    It’s been my experience (and observation of others) that when people become “a couple” they start thinking more in terms of “us” and what “we” can afford, how do “we” want to spend our disposable income. Especially when they start living together. In a “traditional” relationship the man might pay the check at the restaurant, but the woman knows it won’t mean the electric bill goes unpaid. A couple works out what feels fair, equal, whatever, for themselves – by the time they actually become a couple I’d think they’d have a pretty good idea of each other’s values and expectations – otherwise why are they together?

    Like other women have said on this thread, having a man pick up the tab makes me feel romantic, sexy, feminine- even if it’s that $2 beer at the free festival. Going Dutch or taking turns does not feel like “a date” to me, it feels like going out with a buddy.

    So I’m a little mystified by this advice that a woman should start paying after the second or third date. I’m not “a couple” with a guy after just 2-3 dates – that’s ridiculous. And why would either party want to kill the romance when it’s just getting started? Why not just find inexpensive ways to spend time together so neither person feels “burdened”?

    Anyway it’s what has worked with me and the men who’ve loved me. And I suppose that’s all that matters.

    ReplyDelete
  2. Well, you've definitely had different experiences than I have, and our views - while not completely opposing - are also pretty different.

    "A couple works out what feels fair, equal, whatever, for themselves – by the time they actually become a couple I’d think they’d have a pretty good idea of each other’s values and expectations – otherwise why are they together?" This makes total sense, as does your parent's example. If the finances are all together, then it's not the same issue, and doesn't matter if a man is paying.

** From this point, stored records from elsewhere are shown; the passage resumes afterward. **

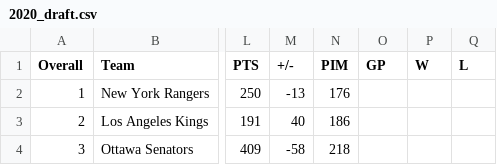
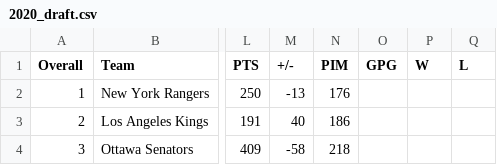
Before and after one commit to NateW16/ECON118_Final_Project, a CSV file: 2020_draft.csv, drawn as a sheet; only a part is shown, gaps mark what is left out; the diff names each change by its address in the sheet, - before the commit and + after, or states it on an @@ line.

Commit message:
Update 2020_draft.csv

```diff
--- a/2020_draft.csv
+++ b/2020_draft.csv
-O1: GP
+O1: GPG
```
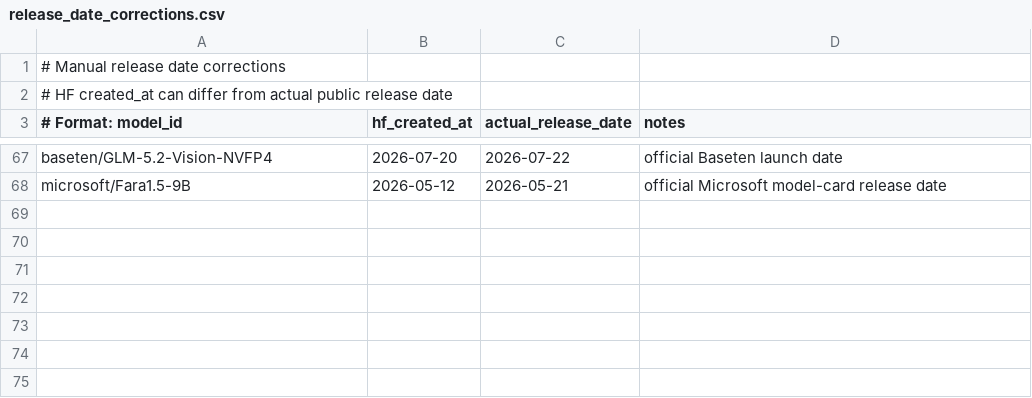
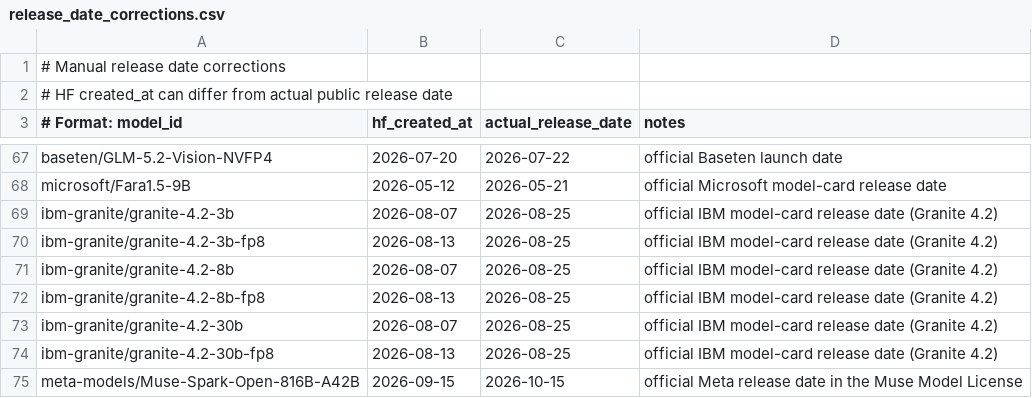
Before and after one commit to Interconnects-AI/tracked-models, a CSV file: metadata/release_date_corrections.csv, drawn as a sheet; only a part is shown, gaps mark what is left out.

```diff
--- a/metadata/release_date_corrections.csv
+++ b/metadata/release_date_corrections.csv
@@ -68 +68,8 @@ baseten/GLM-5.2-Vision-NVFP4,2026-07-20,2026-07-22,official Baseten launch date
 microsoft/Fara1.5-9B,2026-05-12,2026-05-21,official Microsoft model-card release date
+ibm-granite/granite-4.2-3b,2026-08-07,2026-08-25,official IBM model-card release date (Granite 4.2)
+ibm-granite/granite-4.2-3b-fp8,2026-08-13,2026-08-25,official IBM model-card release date (Granite 4.2)
+ibm-granite/granite-4.2-8b,2026-08-07,2026-08-25,official IBM model-card release date (Granite 4.2)
+ibm-granite/granite-4.2-8b-fp8,2026-08-13,2026-08-25,official IBM model-card release date (Granite 4.2)
+ibm-granite/granite-4.2-30b,2026-08-07,2026-08-25,official IBM model-card release date (Granite 4.2)
+ibm-granite/granite-4.2-30b-fp8,2026-08-13,2026-08-25,official IBM model-card release date (Granite 4.2)
+meta-models/Muse-Spark-Open-816B-A42B,2026-09-15,2026-10-15,official Meta release date in the Muse Model License
```
Also changed, not shown: metadata/model_parameters.csv, models.csv, 4 other files.
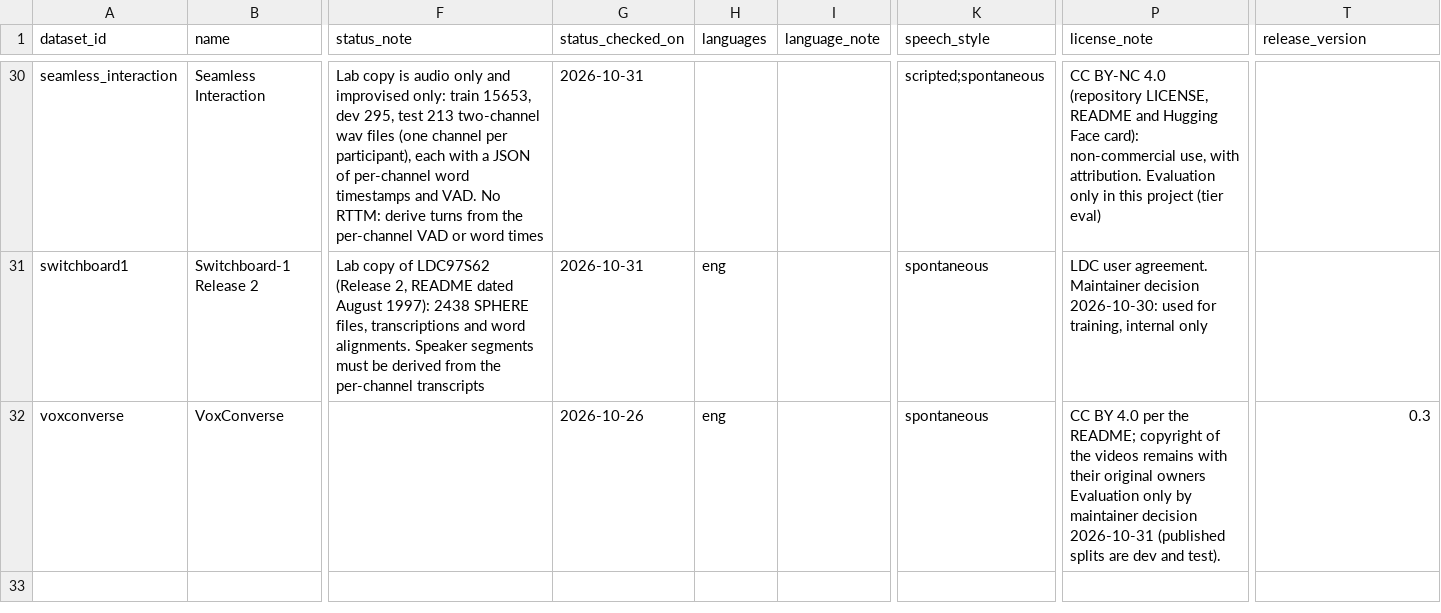
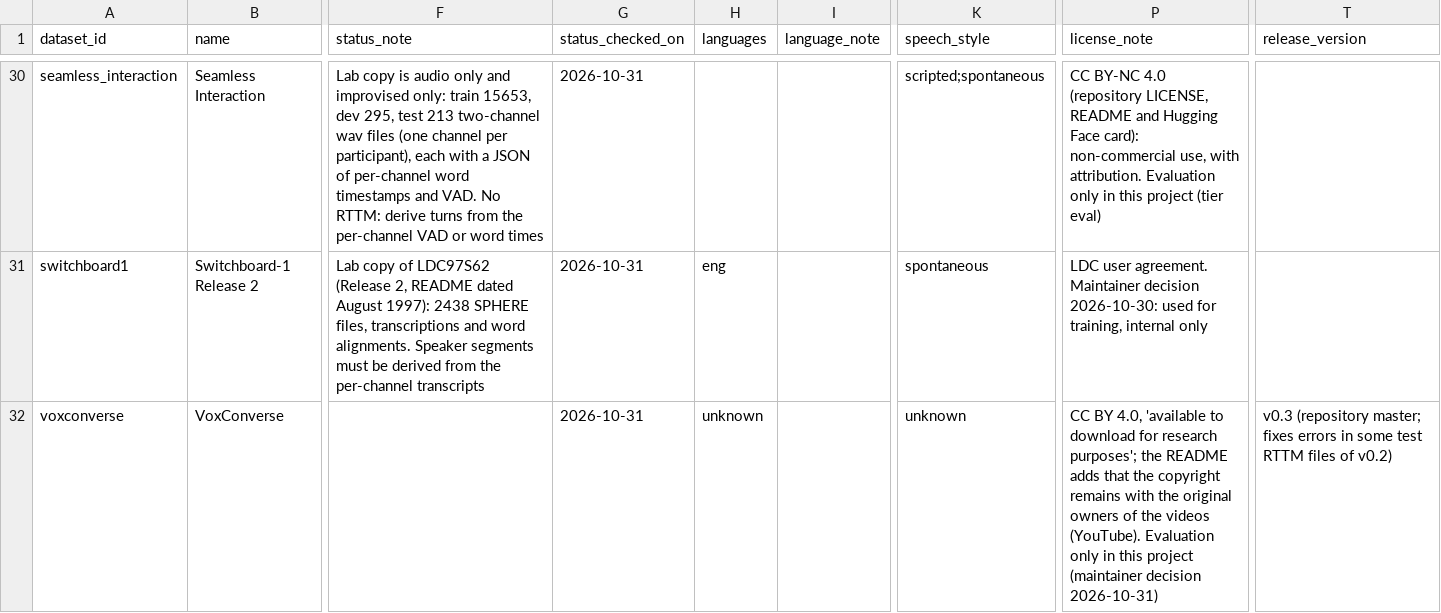
Before and after one commit to KimHaeri/sd_dataset_db, a CSV file: data/datasets.csv, drawn as a sheet; only a part is shown, gaps mark what is left out; the diff names each change by its address in the sheet, - before the commit and + after, or states it on an @@ line.

```diff
--- a/data/datasets.csv
+++ b/data/datasets.csv
-G32 (status_checked_on): 2026-10-26
+G32 (status_checked_on): 2026-10-31
-H32 (languages): eng
+H32 (languages): unknown
-K32 (speech_style): spontaneous
+K32 (speech_style): unknown
-P32 (license_note): CC BY 4.0 per the README; copyright of the videos remains with their original owners Evaluation only by maintainer decision 2026-10-31 (published splits are dev and test).
+P32 (license_note): CC BY 4.0, 'available to download for research purposes'; the README adds that the copyright remains with the original owners of the videos (YouTube). Evaluation only in this project (maintainer decision 2026-10-31)
-T32 (release_version): 0.3
+T32 (release_version): v0.3 (repository master; fixes errors in some test RTTM files of v0.2)
```
Also changed, not shown: data/evidence.csv, views/datasets_wide.csv, 1 other file.
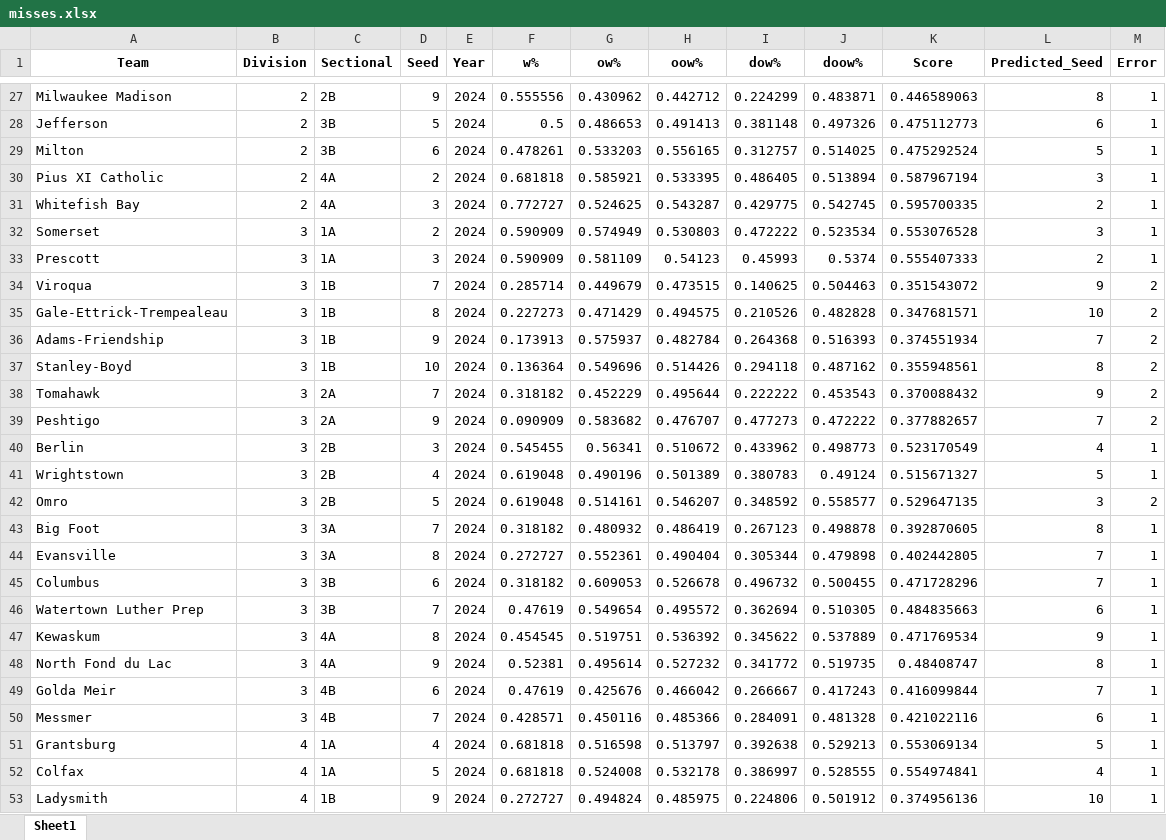
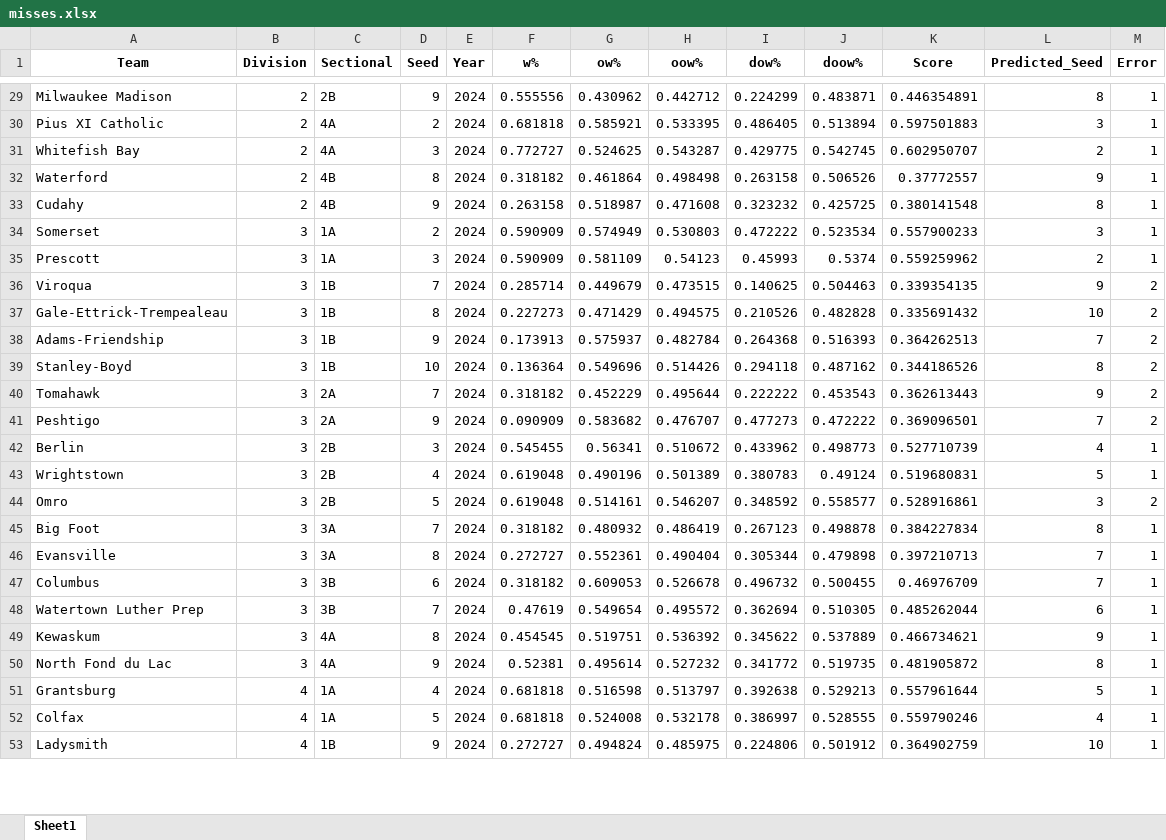
Before and after one commit to edebroux/gibraltar_basketball, an Excel workbook: wiaaWebscrape/misses.xlsx, sheet Sheet1, drawn as a sheet; only a part is shown, gaps mark what is left out; values as stored, in another font and other column widths than the file's, no borders; removed rows and columns are numbered as before the commit, all else as after; the diff covers the shown part only; the diff names each change by its address in the sheet, - before the commit and + after, or states it on an @@ line.

```diff
--- a/wiaaWebscrape/misses.xlsx (sheet Sheet1)
+++ b/wiaaWebscrape/misses.xlsx (sheet Sheet1)
-K29 (Score): 0.446589063
+K29 (Score): 0.446354891
-row 28: Jefferson | 2 | 3B | 5 | 2024 | 0.5 | 0.486653 | 0.491413 | 0.381148 | 0.497326 | 0.475112773 | 6 | 1
-row 29: Milton | 2 | 3B | 6 | 2024 | 0.478261 | 0.533203 | 0.556165 | 0.312757 | 0.514025 | 0.475292524 | 5 | 1
-K30 (Score): 0.587967194
+K30 (Score): 0.597501883
-K31 (Score): 0.595700335
+K31 (Score): 0.602950707
+row 32: Waterford | 2 | 4B | 8 | 2024 | 0.318182 | 0.461864 | 0.498498 | 0.263158 | 0.506526 | 0.37772557 | 9 | 1
+row 33: Cudahy | 2 | 4B | 9 | 2024 | 0.263158 | 0.518987 | 0.471608 | 0.323232 | 0.425725 | 0.380141548 | 8 | 1
-K34 (Score): 0.553076528
+K34 (Score): 0.557900233
-K35 (Score): 0.555407333
+K35 (Score): 0.559259962
-K36 (Score): 0.351543072
+K36 (Score): 0.339354135
-K37 (Score): 0.347681571
+K37 (Score): 0.335691432
-K38 (Score): 0.374551934
+K38 (Score): 0.364262513
-K39 (Score): 0.355948561
+K39 (Score): 0.344186526
-K40 (Score): 0.370088432
+K40 (Score): 0.362613443
-K41 (Score): 0.377882657
+K41 (Score): 0.369096501
-K42 (Score): 0.523170549
+K42 (Score): 0.527710739
-K43 (Score): 0.515671327
+K43 (Score): 0.519680831
-K44 (Score): 0.529647135
+K44 (Score): 0.528916861
-K45 (Score): 0.392870605
+K45 (Score): 0.384227834
-K46 (Score): 0.402442805
+K46 (Score): 0.397210713
-K47 (Score): 0.471728296
+K47 (Score): 0.46976709
-K48 (Score): 0.484835663
+K48 (Score): 0.485262044
-K49 (Score): 0.471769534
+K49 (Score): 0.466734621
-K50 (Score): 0.48408747
+K50 (Score): 0.481905872
-row 49: Golda Meir | 3 | 4B | 6 | 2024 | 0.47619 | 0.425676 | 0.466042 | 0.266667 | 0.417243 | 0.416099844 | 7 | 1
-row 50: Messmer | 3 | 4B | 7 | 2024 | 0.428571 | 0.450116 | 0.485366 | 0.284091 | 0.481328 | 0.421022116 | 6 | 1
-K51 (Score): 0.553069134
+K51 (Score): 0.557961644
-K52 (Score): 0.554974841
+K52 (Score): 0.559790246
-K53 (Score): 0.374956136
+K53 (Score): 0.364902759
```
Also changed, not shown: 9 added rows, 3 removed rows and 80 edited cells elsewhere in this sheet, wiaaWebscrape/Tournament Seeds 2022 and 2023 WI GBB.xlsx, wiaaWebscrape/wiaa_model_inputs_2024.xlsx, 6 other files.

    "Like other women have said on this thread, having a man pick up the tab makes me feel romantic, sexy, feminine..."

    Assuming a man should pay until you "become a couple" just seems to me like saying "he better keep showing me a good time, and making me feel sexy and feminine in this way." Why is romance tied to a man's money and how he spends it on you?

    That is what mystifies me.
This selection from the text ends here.